The fall cool down continues in the Bemidji area although surface water temperatures cooled only slightly this past week, with most lakes still in the low 60s.
Large lakes that are round or oval in shape cool faster than narrow or irregular shaped lakes when the conditions are as windy as they have been recently in the Bemidji area.
The thermocline is still in place in most of the deep lakes although the wind has speeded the breakdown of the thermocline in many lakes.
The thermocline may get swept away by the waves in the shallow parts of a lake but it may hold longer in the parts of the lake with a basin deeper than 35 feet.

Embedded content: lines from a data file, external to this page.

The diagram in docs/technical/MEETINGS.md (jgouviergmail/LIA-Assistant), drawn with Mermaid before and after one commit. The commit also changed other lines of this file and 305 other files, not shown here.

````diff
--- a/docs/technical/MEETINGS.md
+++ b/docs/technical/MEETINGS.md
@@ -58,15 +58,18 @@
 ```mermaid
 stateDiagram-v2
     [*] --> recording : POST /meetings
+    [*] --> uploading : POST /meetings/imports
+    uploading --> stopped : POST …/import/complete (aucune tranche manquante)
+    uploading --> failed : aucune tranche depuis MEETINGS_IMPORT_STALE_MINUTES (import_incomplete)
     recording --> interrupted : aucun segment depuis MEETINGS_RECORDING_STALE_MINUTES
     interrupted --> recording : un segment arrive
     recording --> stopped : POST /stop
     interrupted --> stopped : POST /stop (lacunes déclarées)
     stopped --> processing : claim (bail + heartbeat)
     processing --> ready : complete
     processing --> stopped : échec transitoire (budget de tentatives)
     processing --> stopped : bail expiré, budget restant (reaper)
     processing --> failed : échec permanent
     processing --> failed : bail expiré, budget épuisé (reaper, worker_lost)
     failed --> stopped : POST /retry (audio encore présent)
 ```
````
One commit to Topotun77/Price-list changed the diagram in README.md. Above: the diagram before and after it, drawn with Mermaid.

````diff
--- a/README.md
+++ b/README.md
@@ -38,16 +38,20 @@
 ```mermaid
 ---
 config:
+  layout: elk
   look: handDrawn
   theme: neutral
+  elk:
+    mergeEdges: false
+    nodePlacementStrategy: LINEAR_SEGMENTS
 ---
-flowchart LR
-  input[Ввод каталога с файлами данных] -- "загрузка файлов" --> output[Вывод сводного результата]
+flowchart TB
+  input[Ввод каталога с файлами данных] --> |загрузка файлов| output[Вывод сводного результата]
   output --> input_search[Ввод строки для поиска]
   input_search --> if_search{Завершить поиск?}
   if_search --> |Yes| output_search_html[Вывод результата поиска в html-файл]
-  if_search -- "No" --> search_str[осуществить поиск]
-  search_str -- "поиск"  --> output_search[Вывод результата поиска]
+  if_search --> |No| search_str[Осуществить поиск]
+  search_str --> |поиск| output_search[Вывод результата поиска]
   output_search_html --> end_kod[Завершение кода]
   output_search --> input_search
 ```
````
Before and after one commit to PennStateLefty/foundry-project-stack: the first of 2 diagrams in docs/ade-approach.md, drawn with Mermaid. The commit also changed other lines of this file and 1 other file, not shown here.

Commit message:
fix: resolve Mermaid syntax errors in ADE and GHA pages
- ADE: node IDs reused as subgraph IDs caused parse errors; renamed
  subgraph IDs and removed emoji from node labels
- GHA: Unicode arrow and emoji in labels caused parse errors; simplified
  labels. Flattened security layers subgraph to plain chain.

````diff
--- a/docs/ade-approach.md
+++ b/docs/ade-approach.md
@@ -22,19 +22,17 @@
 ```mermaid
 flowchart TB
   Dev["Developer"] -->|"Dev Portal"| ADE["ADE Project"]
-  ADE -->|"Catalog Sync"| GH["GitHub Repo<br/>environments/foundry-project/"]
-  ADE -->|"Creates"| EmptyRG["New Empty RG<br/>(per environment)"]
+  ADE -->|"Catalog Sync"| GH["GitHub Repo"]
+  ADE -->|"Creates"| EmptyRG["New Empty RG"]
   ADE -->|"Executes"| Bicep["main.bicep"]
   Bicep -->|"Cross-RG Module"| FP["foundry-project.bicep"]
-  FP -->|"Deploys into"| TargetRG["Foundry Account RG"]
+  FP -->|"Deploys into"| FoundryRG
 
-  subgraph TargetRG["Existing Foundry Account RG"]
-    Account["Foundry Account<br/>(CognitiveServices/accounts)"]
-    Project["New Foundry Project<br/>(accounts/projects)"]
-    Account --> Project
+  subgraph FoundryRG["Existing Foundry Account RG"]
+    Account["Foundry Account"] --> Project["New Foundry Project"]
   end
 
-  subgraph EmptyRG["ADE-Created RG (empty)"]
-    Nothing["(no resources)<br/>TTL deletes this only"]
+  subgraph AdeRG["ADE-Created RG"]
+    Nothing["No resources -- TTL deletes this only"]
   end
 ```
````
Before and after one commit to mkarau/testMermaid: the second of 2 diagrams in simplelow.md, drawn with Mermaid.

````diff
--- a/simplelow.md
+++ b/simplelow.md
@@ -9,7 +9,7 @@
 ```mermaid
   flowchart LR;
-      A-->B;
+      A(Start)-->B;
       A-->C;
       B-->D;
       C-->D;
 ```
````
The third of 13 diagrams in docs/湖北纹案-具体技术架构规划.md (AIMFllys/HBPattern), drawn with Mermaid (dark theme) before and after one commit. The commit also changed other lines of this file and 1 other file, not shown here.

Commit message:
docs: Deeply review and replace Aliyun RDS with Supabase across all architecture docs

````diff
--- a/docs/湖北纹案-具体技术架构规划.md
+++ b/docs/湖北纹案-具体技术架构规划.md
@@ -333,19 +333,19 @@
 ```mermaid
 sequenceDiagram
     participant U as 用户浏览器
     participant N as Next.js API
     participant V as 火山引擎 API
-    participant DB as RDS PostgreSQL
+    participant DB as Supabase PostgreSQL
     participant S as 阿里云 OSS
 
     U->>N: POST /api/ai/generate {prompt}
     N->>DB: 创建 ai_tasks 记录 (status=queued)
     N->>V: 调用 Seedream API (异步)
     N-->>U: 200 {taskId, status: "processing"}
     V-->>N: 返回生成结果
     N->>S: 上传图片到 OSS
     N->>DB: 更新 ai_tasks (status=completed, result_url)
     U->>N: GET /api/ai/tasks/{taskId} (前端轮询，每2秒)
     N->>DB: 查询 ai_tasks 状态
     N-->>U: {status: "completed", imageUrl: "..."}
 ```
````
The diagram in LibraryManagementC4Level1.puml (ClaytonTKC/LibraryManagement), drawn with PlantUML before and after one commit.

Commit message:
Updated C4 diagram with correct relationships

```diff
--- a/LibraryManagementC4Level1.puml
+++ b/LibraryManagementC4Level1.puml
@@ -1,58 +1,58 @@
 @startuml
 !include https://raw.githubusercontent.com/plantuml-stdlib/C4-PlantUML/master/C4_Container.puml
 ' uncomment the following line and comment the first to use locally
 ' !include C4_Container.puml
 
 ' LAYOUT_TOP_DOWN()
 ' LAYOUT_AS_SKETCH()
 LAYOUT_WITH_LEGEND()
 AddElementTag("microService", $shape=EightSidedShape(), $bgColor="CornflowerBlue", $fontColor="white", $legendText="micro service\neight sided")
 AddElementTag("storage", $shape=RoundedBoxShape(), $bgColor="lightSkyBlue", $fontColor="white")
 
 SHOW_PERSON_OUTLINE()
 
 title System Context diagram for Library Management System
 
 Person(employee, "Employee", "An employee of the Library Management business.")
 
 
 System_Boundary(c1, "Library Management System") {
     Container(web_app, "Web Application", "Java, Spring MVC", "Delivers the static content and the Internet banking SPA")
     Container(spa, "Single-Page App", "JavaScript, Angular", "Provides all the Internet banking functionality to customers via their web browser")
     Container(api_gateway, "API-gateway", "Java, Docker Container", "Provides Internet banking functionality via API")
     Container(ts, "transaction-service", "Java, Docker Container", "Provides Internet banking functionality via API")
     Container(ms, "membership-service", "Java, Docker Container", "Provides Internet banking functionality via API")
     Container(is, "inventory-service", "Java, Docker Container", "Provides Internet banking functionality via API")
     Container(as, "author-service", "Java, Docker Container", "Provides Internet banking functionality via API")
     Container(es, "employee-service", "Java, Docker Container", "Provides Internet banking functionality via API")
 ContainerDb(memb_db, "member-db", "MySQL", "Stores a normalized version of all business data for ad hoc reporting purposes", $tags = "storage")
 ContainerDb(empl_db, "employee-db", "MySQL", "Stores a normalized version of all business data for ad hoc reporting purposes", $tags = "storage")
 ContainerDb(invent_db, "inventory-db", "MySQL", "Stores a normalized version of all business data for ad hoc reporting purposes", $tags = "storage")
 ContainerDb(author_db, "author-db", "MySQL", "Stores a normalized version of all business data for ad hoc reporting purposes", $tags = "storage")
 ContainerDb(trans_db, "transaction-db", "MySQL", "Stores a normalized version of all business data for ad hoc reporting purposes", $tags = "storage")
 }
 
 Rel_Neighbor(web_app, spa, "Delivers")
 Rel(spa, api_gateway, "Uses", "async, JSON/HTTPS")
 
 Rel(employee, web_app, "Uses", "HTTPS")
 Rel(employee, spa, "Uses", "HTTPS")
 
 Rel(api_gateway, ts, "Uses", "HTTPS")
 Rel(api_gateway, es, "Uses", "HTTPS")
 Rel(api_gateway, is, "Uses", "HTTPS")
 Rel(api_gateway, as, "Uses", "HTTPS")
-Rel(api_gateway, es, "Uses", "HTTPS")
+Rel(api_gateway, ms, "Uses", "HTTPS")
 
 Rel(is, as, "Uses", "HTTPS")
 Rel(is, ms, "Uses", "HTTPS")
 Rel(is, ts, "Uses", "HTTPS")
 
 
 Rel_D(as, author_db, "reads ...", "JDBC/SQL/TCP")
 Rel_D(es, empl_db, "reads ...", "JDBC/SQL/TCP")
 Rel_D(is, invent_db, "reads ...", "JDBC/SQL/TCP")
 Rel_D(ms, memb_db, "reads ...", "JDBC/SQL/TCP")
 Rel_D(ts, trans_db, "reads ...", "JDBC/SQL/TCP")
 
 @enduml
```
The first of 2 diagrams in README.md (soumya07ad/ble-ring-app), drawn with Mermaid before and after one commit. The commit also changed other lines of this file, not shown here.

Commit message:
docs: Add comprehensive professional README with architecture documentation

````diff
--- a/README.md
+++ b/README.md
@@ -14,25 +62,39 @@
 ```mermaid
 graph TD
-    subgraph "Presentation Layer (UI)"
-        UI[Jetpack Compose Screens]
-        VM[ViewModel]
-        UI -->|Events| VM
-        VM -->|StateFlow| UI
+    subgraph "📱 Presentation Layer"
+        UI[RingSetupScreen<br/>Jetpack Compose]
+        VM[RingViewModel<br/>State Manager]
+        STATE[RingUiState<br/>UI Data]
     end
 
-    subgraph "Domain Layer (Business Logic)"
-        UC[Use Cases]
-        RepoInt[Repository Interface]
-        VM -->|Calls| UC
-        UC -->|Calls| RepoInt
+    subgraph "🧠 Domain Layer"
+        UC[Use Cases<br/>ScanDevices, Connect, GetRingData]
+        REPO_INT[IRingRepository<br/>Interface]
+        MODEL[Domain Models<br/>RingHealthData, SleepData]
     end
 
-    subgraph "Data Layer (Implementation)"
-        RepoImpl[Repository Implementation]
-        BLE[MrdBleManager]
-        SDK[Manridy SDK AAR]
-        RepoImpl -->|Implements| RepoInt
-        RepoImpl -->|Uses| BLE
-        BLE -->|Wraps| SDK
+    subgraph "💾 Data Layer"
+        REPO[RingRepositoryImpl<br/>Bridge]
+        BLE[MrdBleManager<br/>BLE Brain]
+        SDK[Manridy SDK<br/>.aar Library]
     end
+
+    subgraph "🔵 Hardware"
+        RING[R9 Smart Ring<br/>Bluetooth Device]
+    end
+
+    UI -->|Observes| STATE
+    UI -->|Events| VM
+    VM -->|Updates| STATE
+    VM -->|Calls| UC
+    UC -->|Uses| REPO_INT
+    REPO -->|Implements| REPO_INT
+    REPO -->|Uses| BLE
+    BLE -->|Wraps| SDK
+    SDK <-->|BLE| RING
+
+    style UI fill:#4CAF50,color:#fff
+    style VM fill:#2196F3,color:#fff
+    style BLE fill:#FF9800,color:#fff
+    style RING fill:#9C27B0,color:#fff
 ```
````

Most fish have been located above the thermocline where a thermocline still exists. Anglers should be able to see the thermocline on their electronics, appearing like scattered interference below a certain depth (usually between 25 and 40 feet deep).
Stable weather with light winds is the ideal weather for fall fishing so anglers have been battling the elements most of September.
It usually takes at least a couple of days after a strong wind for the lakes to settle, especially with so much sediment and debris in the water.
The wind has scattered fish in many lakes, forcing anglers to find new patterns almost every time they are on the water. Smart anglers rely heavily on their electronics in the fall and take the time to look for fish on sonar before stopping to fish.
One of the few constants anglers should be looking for is the presence of baitfish in the areas they are fishing. If there are schools of baitfish in an area anglers can be confident that gamefish will be in the neighborhood as well.
Walleye anglers have been finding walleyes in a wide range of depths. There might be walleyes in deep water in some lakes and there might be walleyes in shallow water in other lakes.
Most of the active walleyes have been feeding in more moderate depths. Walleyes in many lakes have been feeding somewhere between 14 and 24 feet of water along steep breaks.
As the lakes and rivers cool in the fall, predator species like walleyes will become less and less comfortable traveling a long distance from their food.
Jigs are very versatile lures and can be used to catch almost any species of fish. Walleye anglers like to match the weight of the jig to the depth and wind conditions, using only enough weight to keep in good contact with the bottom.
The ideal situation for most walleye anglers in the fall is to locate a school of walleyes with their electronics and then hold the boat over the top of the fish, trying to pick off the most active fish in the school.
Most crappie anglers also like to use jigs in the fall. Jigs and minnows are a good choice but crappies are visual feeders, so jigs and plastics can actually be more effective because anglers don’t have to constantly check and change their bait.
Tiny hair jigs or micro jigs and plastics can also work well for sunfish and perch. Anglers can tip their presentations with minnows, leeches, pieces of night crawlers, wax worms or eurolarvae to find the most productive presentation.
Jigs will also work for bass and northern pike and even muskies in the fall. Anglers can use a ¼ to 3/8 ounce jigs with plastics or small sucker minnows for bass. Pike usually prefer larger jigs with a medium sized sucker minnow while muskie anglers sometimes use jigs and plastics to try and coax reluctant muskies they have located to bite.
Hopefully anglers will be patient with the weather conditions and won’t give up on fall fishing if they have a tough day on the water. There are still many good fishing days ahead of us this open water season, especially when the weather patterns stabilize and the heavy winds subside.
PAUL A. NELSON runs the Bemidji Area Lakes Guide Service. He can be contacted at email@example.com